Twenty-six million people in California, Nevada and Arizona rely on the Colorado River, but this magnificent source of water that carved a continent is drying up.
Representatives of the three states have been huddling behind closed doors and, for the first time ever, California water officials are offering to give up some of the state’s strongest claims to the river – at least temporarily.
The thermometer of the river’s health is Lake Mead — the lake formed behind Hoover Dam. The lake is now lower than it’s been since it was first filled back in the mid-1930s.
For 16 years, drought has chipped away at the Colorado. If Mead continues to fall, there will not be enough water there to meet all the demands of the Southwestern United States and Mexico.
Most significantly to Southern California’s immediate interests, California representatives have offered to forgo part of the state’s claims to river water, at least temporarily and under certain conditions. Such voluntary cuts to California’s Colorado River access would be unprecedented.
Under current law, California has first dibs on much of the river’s water. California’s rights to the Colorado are so secure that the Central Arizona Project —a 336-mile series of canals and pipelines that brings river water to 80 percent of Arizona’s population— would have to run dry before California has to lose a single drop.
We Stand Up for You. Will You Stand Up for Us?
Metropolitan Water District is not San Diego's friend and will rob us blind if we let them. San Diego should learn what Arizona (Phoenix, et al) is doing and create similar scenarios of alternate water sources outside of the control of the traitorous and treacherous Metropolitan Water District!

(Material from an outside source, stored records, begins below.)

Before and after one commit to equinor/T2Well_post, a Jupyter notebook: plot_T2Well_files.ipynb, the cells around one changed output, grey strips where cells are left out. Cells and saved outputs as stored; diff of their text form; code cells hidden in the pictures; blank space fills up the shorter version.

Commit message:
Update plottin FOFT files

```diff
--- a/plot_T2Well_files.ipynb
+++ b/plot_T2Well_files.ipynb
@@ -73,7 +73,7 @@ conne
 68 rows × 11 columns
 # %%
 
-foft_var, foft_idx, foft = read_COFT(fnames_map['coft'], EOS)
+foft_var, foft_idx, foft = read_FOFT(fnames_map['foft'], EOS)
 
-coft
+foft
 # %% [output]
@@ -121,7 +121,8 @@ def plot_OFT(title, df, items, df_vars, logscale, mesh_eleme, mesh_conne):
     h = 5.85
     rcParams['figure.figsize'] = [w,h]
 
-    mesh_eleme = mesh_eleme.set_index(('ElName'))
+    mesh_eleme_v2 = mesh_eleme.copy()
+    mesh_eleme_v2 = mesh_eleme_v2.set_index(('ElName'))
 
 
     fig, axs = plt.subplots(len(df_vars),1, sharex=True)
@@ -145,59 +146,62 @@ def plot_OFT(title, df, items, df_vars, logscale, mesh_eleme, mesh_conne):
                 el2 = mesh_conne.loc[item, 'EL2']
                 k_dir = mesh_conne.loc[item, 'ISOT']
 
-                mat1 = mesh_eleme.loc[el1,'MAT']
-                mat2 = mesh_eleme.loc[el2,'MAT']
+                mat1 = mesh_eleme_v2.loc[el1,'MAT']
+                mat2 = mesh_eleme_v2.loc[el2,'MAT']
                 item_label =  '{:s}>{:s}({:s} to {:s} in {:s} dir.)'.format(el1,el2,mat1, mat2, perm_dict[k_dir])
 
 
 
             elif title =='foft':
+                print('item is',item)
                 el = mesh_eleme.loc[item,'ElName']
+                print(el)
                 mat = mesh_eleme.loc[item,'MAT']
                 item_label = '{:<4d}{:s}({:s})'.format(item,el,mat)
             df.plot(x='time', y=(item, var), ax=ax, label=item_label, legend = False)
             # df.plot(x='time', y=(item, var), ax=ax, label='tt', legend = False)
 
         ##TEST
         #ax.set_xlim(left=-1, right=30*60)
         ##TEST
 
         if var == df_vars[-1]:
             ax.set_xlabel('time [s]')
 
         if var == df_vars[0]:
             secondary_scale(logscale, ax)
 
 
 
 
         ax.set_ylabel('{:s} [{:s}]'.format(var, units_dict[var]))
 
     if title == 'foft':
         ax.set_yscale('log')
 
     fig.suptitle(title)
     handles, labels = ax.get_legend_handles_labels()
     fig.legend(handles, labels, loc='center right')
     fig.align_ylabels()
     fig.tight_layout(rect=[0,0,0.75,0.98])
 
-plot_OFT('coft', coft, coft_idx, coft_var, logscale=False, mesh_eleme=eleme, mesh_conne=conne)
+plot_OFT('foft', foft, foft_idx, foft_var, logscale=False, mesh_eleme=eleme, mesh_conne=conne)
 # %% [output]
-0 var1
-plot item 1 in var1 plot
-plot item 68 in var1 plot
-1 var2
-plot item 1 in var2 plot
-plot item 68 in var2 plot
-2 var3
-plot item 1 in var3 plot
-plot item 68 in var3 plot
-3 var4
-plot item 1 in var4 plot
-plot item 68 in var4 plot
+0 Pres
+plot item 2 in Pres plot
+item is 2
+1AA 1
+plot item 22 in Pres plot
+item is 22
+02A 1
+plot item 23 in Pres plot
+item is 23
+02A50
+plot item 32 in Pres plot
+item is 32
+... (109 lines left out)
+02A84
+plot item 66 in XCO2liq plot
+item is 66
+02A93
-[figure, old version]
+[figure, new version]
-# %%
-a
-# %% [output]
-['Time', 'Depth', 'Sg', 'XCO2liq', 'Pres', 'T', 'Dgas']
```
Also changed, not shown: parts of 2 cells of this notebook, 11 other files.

Its amazing to see how progressive Arizona has been compared to these southern California water authorities. That Tina Shields sounds like she just got called out for not being forward thinking and instead wants to call out our neighbor who has found ways to expand water supply long term, store it at the same time supplying water to a growing population and limit their allotted amount of the river. The question should be asked, why isn’t Tina and her team finding ways to store it underground or in reservoirs for this so called doomsday? She just looks like a fool now. It’s also time to invest more into desal facilities and secure a constant supply of water for So Cal. Carlsbad is a good start, but Metropolitan, Imperial and Palo Verde needs to step it up and we need to work to come up with a regional solution for all states involved.
Whenever I read stories like this one, I'm thankful for the foresight and stubbornness of those who pushed through the Carlsbad desal facility, and I'm wondering if there might be the possibility of another in the not-too-distant future. And of course, the recycling of waste water becomes more and more attractive and perhaps we'll finally get beyond Susan Golding's "toilet to tap" nonsense.
Metropolitan Water District is simply an untrustworthy and potentially unreliable water source. Price gouging is best business practices to this gang, and if supplies suddenly get a lot lower, does anyone think we'll have any priority compared to L.A.?